Portia plays Maxson's wife Rose, the self-aware woman who has "planted herself" in the hard and rocky relationship with her husband. She brings realness to the complex role but her big dramatic moments in the second act are static. Chris Myers's yearning Cory is minus the psychological heft (physically, too, for a football candidate) to play against his formidable father.
But Jared McNeill is mesmerizing as Troy's son by a previous affair; Phil McGlaston is warm and solid as Troy's longtime friend; Taylor Dior is a find and a delight as Raynell, Troy's very young daughter; and G. Alverez Reid is terrific as Troy's mentally impaired, horn-playing brother Gabriel.
Who will like it?: Many Wilson fans. Fathers and sons.
Who won't: Those looking for fireworks in the incendiary passages.
For the kids?: Teens and pre-teens, especially young men, will find significant connections.
Twitter review in 140 characters or less: 'Fences' remains vivid even when production isn't.
Thoughts on leaving the parking lot?: I kept thinking of Arthur Miller's "Death of a Salesman," another of the great American theatrical works of the 20th Century: the dilapidated backyard setting, the father-son struggle, the husband-wife relationship, the characters of the best friend, brother and second son, even the elegiac ending. Both great American tragedies resonate deeply, profoundly and will continue to do so for ages to come.

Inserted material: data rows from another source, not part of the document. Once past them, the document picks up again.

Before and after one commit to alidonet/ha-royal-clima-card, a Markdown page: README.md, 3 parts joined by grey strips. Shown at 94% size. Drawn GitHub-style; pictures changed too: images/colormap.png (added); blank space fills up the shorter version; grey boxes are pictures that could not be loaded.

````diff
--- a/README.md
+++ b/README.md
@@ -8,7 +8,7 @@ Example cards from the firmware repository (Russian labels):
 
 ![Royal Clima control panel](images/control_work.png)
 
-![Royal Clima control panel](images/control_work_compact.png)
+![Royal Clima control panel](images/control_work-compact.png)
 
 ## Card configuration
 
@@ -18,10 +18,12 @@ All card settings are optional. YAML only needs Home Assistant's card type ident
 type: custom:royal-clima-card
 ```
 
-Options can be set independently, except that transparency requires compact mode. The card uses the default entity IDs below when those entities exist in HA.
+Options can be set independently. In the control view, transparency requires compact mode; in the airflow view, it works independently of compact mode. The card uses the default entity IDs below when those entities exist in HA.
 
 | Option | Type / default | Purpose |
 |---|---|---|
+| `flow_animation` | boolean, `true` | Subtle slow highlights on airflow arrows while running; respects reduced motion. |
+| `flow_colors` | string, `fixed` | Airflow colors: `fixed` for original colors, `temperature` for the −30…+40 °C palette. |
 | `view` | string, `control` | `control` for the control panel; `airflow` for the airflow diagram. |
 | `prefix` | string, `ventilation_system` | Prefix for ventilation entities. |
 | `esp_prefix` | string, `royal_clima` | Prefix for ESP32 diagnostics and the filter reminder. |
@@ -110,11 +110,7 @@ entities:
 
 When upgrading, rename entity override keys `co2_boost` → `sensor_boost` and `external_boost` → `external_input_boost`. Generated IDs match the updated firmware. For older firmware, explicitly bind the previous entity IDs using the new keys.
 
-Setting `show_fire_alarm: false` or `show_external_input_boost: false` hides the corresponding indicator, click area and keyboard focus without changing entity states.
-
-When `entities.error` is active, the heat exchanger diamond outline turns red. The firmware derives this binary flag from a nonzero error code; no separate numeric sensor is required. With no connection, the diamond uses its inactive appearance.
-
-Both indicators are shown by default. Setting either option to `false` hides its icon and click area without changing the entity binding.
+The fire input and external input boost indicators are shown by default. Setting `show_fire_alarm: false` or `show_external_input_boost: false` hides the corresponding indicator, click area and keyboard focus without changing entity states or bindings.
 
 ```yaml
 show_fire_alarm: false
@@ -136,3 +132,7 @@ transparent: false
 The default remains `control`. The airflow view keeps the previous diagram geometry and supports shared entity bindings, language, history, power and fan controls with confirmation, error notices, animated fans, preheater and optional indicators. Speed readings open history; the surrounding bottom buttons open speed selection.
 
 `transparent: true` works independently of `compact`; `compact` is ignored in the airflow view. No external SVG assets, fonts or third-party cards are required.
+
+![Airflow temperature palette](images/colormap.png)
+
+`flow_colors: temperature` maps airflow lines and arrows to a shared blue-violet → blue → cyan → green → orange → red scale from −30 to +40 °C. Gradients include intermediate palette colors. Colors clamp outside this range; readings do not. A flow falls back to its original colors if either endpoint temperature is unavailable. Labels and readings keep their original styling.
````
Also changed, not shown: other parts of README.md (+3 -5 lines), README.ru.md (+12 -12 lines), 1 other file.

The basics: "Fences'' plays the main stage at Long Wharf Theatre, 222 Sargent Drive, New Haven, and continues through Dec. 22. Running time is 2 hours and 10 minutes with one intermission. Performances are Tuesdays at 7 p.m.; Wednesdays at 2 and 8; Thursdays and Fridays at 8 p.m.; Saturdays at 3 and 8 p.m. and Sundays at 2 and 7 p.m. On Sunday, Dec. 22 there is only a 2 p.m. performance. Tickets are $44.50 to $79.50, including service fees. Information: 203 787-4282 and www.longwharf.org.